[Collected data]
○ ○ ○ ○ ○
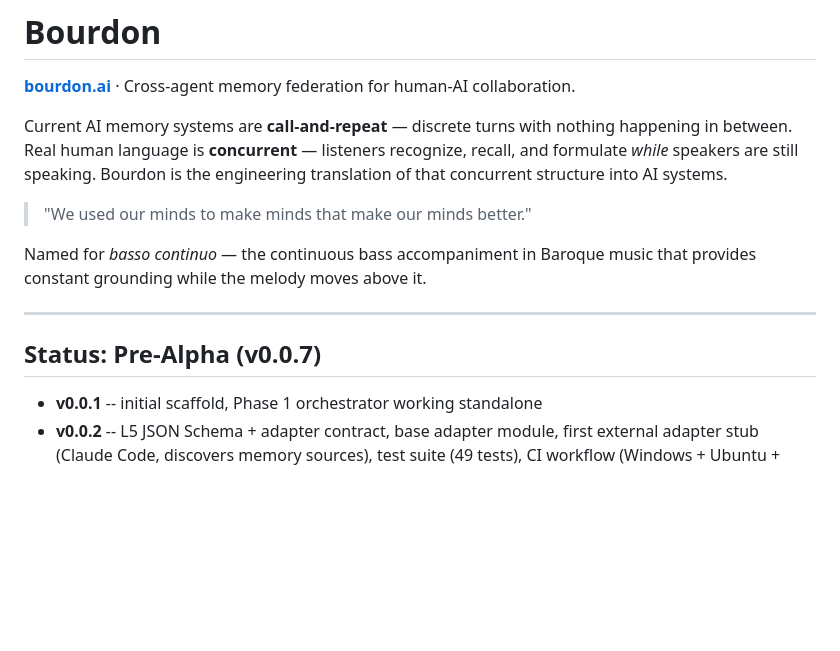
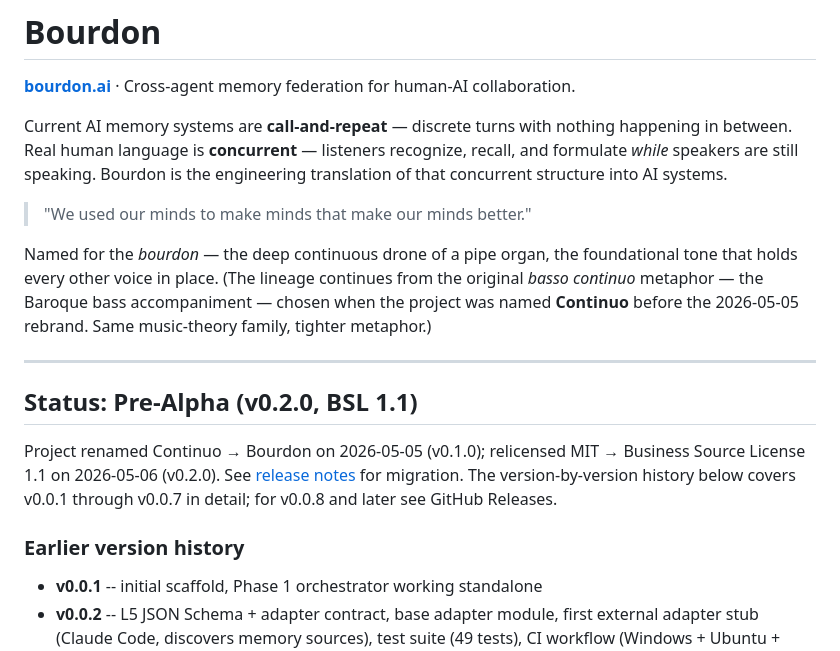
Before and after one commit to getcontinuo/continuo, a Markdown page: README.md, the part around the change. Rendered like a GitHub page; blank space fills up the shorter version.

Commit message:
README: fix stale "named for basso continuo" + version heading
Two intro-section stale items the rebrand sweep missed:

- Line 9 "Named for *basso continuo*..." → "Named for the *bourdon*
  — the deep continuous drone of a pipe organ, the foundational tone
  that holds every other voice in place" with parenthetical lineage
  acknowledgment that the original basso-continuo metaphor was the
  pre-rebrand inspiration. Matches the landing-page wording. The
  inconsistency was: brand says Bourdon, but "named for" said basso
  continuo, which would be confusing for new readers.

- Heading "Status: Pre-Alpha (v0.0.7)" → "Status: Pre-Alpha (v0.2.0,
  BSL 1.1)" + added a brief note pointing at GitHub Releases for
  versions after v0.0.7 (the version-by-version history bullets stop
  at v0.0.7; this avoids implying that v0.0.7 is the current version).

Found because Ry quoted back the inconsistent intro text. Lesson for
future rebrand sweeps: also check version-status headings that
include literal version numbers.

Co-Authored-By: Claude Opus 4.7 (1M context) <noreply@anthropic.com>

```diff
--- a/README.md
+++ b/README.md
@@ -6,11 +6,15 @@ Current AI memory systems are **call-and-repeat** — discrete turns with nothin
 
 > "We used our minds to make minds that make our minds better."
 
-Named for *basso continuo* — the continuous bass accompaniment in Baroque music that provides constant grounding while the melody moves above it.
+Named for the *bourdon* — the deep continuous drone of a pipe organ, the foundational tone that holds every other voice in place. (The lineage continues from the original *basso continuo* metaphor — the Baroque bass accompaniment — chosen when the project was named **Continuo** before the 2026-05-05 rebrand. Same music-theory family, tighter metaphor.)
 
 ---
 
-## Status: Pre-Alpha (v0.0.7)
+## Status: Pre-Alpha (v0.2.0, BSL 1.1)
+
+Project renamed Continuo → Bourdon on 2026-05-05 (v0.1.0); relicensed MIT → Business Source License 1.1 on 2026-05-06 (v0.2.0). See [release notes](https://github.com/getbourdon/bourdon/releases) for migration. The version-by-version history below covers v0.0.1 through v0.0.7 in detail; for v0.0.8 and later see GitHub Releases.
+
+### Earlier version history
 
 - **v0.0.1** -- initial scaffold, Phase 1 orchestrator working standalone
 - **v0.0.2** -- L5 JSON Schema + adapter contract, base adapter module, first external adapter stub (Claude Code, discovers memory sources), test suite (49 tests), CI workflow (Windows + Ubuntu + macOS x Python 3.10-3.12)
```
○ ○ ○ ○ ○
From the entries above, extract only the lines running from the one containing "Two intro-section stale" through the one containing "inconsistency was: brand", inclusive.

Two intro-section stale items the rebrand sweep missed:

- Line 9 "Named for *basso continuo*..." → "Named for the *bourdon*
  — the deep continuous drone of a pipe organ, the foundational tone
  that holds every other voice in place" with parenthetical lineage
  acknowledgment that the original basso-continuo metaphor was the
  pre-rebrand inspiration. Matches the landing-page wording. The
  inconsistency was: brand says Bourdon, but "named for" said basso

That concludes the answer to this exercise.